You're a bank. You have some money of your own from investors: your grubstake, aka your "capital." You then take in deposits at one interest rate and lend them out at a higher rate. Those loans are your assets, on which you make money. That all you to function as a business. By law, you need a capital cushion of 10 percent to cover any losses. (Obviously, the higher the cushion, the less you can lend out, the less you can make.)
So what happens when your loans go "toxic"? Well, first you have a "loan loss reserve" account. But what happens if more loans go bad than you've provided for?
The toxic assets then start eating into your capital. And if more than 10 percent of the loans go toxic - poof! - your capital cushion is out of feathers. You're bankrupt.
If, on the other hand, you can get the loans off your books by unloading them, your capital ratio is restored and you can go back to making money the old-fashioned way: one non-toxic loan at a time.
Why does the government need private investors for this plan? Why can't it go it alone?
Paul Solman: The government can go it alone. It just doesn't want to. This is a new administration, still not nearly staffed up, especially at Treasury. One can imagine its reluctance to take over and run a broken banking system. That's not to say I think they're right, just that I sympathize. Would you want to run Citigroup at this point? Wouldn't you have enough headaches?
Who might these private investors be and what are they getting out of the plan?
Paul Solman: People with lots and lots of money -- sophisticated investors. Hedge funds (private pools of capital). Sovereign wealth funds, I suppose (pools of capital from the governments of other countries). Other major financial players like pension funds or even me, say, if I win the Hyperbucks lottery (or whatever it's called).
What do these investors get? A lot of U.S. government money and guarantees (as much as 95 percent) to help make their investments far safer than they'd otherwise be, in return for sharing the potential profits.
The government says there will competitive auctions for these assets. But if no one really wants them, won't they sell for far below their value?
Paul Solman: What IS their value? That's the big question. The whole point of this plan is to discover and release that value, in a market that is frozen. The assumption is that, long term, these assets (loans) are worth more than they can sell for at the moment, to the extent they can sell at all.
But of course, the loans may be deemed of very little value once they're up for auction. In that case, we taxpayers have assumed most of the loss that the banks would otherwise have been stuck with.
But hey, that's the point, too.
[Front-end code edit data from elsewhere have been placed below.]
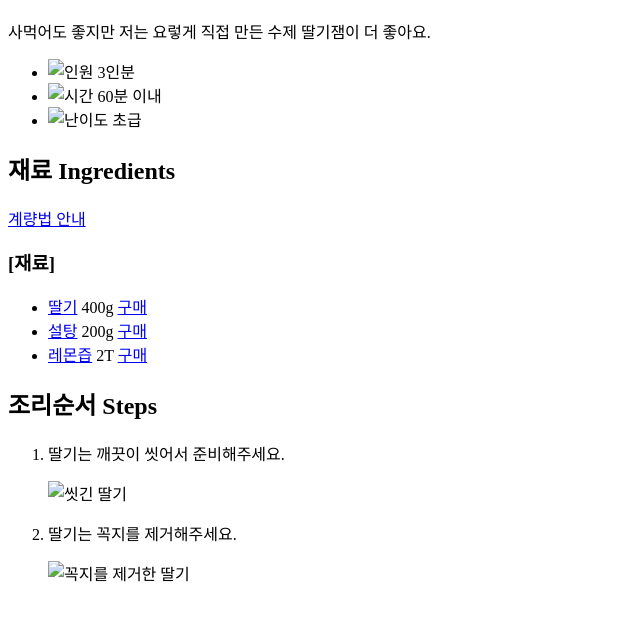
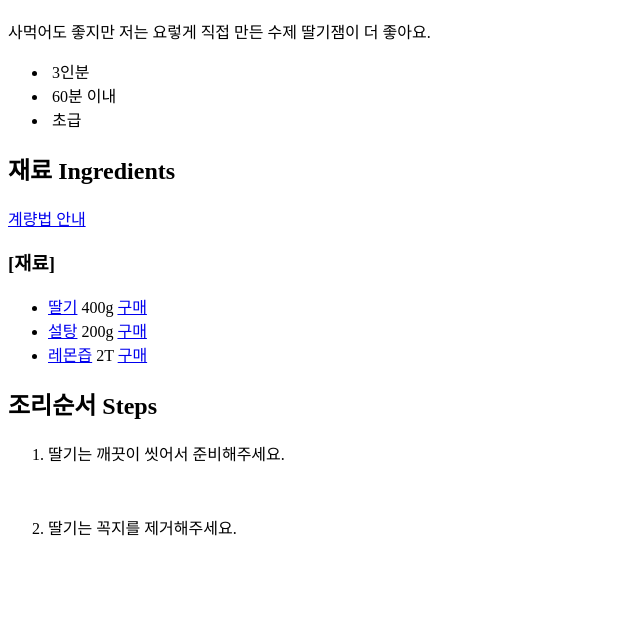
Before and after one commit to podo529/TIL, a plain HTML site: page html_basic/recipe.html in a window 1280 px wide. Shown: the part 70-690 px from the top of the page, without its empty margins (0-640 px from the left). Drawn offline with Linux system fonts and the light colour scheme.

Commit message:
만개의 레시피

```diff
--- a/html_basic/recipe.html
+++ b/html_basic/recipe.html
@@ -4,26 +4,29 @@
         <meta charset="utf-8">
         <meta name="description" content="">
         <meta name="keywords" content="">
-        <title>딸기잼 만들기 | 만개의 레시피</title>
+        <title>딸기쨈, 달콤한 딸기잼 만들기 | 만개의 레시피</title>
     </head>
     <body>
+        <div class="recipe_title">
             <h1>딸기쨈, 달콤한 딸기잼 만들기</h1>
             <p>사먹어도 좋지만 저는 요렇게 직접 만든 수제 딸기잼이 더 좋아요.</p>
-        <ul class="people_time_level">
+            <ul class="info">
                 <li>
-                <img src="" alt="인원">
+                    <img>
                     <span>3인분</span>
                 </li>
                 <li>
-                <img src="" alt="시간">
+                    <img>
                     <span>60분 이내</span>
                 </li>
                 <li>
-                <img src="" alt="난이도">
+                    <img>
                     <span>초급</span>
                 </li>
             </ul>
-        <div class="ingredients_measurement">
+        </div>
+        <div class="ingredient_wrap">
+            <div class="title">
                 <h2>재료 <span>Ingredients</span></h2>
                 <a href="#">계량법 안내</a>
             </div>
@@ -45,6 +48,8 @@
                     <a href="#">구매</a>
                 </li>
             </ul>
+        </div>
+        <div class="step_wrap">
             <h2>조리순서 <span>Steps</span></h2>
             <ol class="cokking_number">
                 <li>
@@ -52,7 +57,7 @@
                         <p>딸기는 깨끗이 씻어서 준비해주세요.</p>
                     </div>
                     <div class="Strawberry_1">
-                    <img src="" alt="씻긴 딸기">
+                        <img>
                     </div>
                 </li>
                 <li>
@@ -60,9 +65,10 @@
                         <p>딸기는 꼭지를 제거해주세요.</p>
                     </div>
                     <div class="Strawberry_2">
-                    <img src="" alt="꼭지를 제거한 딸기">
+                        <img>
                     </div>
                 </li>
             </ol>
+        </div>
     </body>
 </html>
```
Lines whose indentation alone changed are shown as unchanged.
If the loans are worthless, then so are the banks that made them. And there seems to be near-consensus on one thing: We can't afford to let the banks fail, for fear of financial paralysis worldwide. That is, the domino effect we tried to explain many months ago still haunts.
After the AIG outcry and the attempts in DC to clamp down on the activities of financial institutions, will the private sector be reluctant to partner with the government?
Paul Solman: Yup. Wouldn't you be? But if there's enough of a carrot... If one certainty has been reinforced by the crisis, it's that folks on Wall Street sure do care about making a buck.
Is there an upside for taxpayers?
Paul Solman: Yes, several. First and most obvious, the government, and thus we taxpayers, make money if the loans wind up selling for more than we pay for them. Less obvious, but more important: If the plan revives the financial system, which in turn revives the economy, otherwise idle resources - especially the unemployed - will be put back to work, producing output that will benefit us all. Or, at the very least, that will yield revenues the government can tax, thus relieving the tax burden on the rest of us.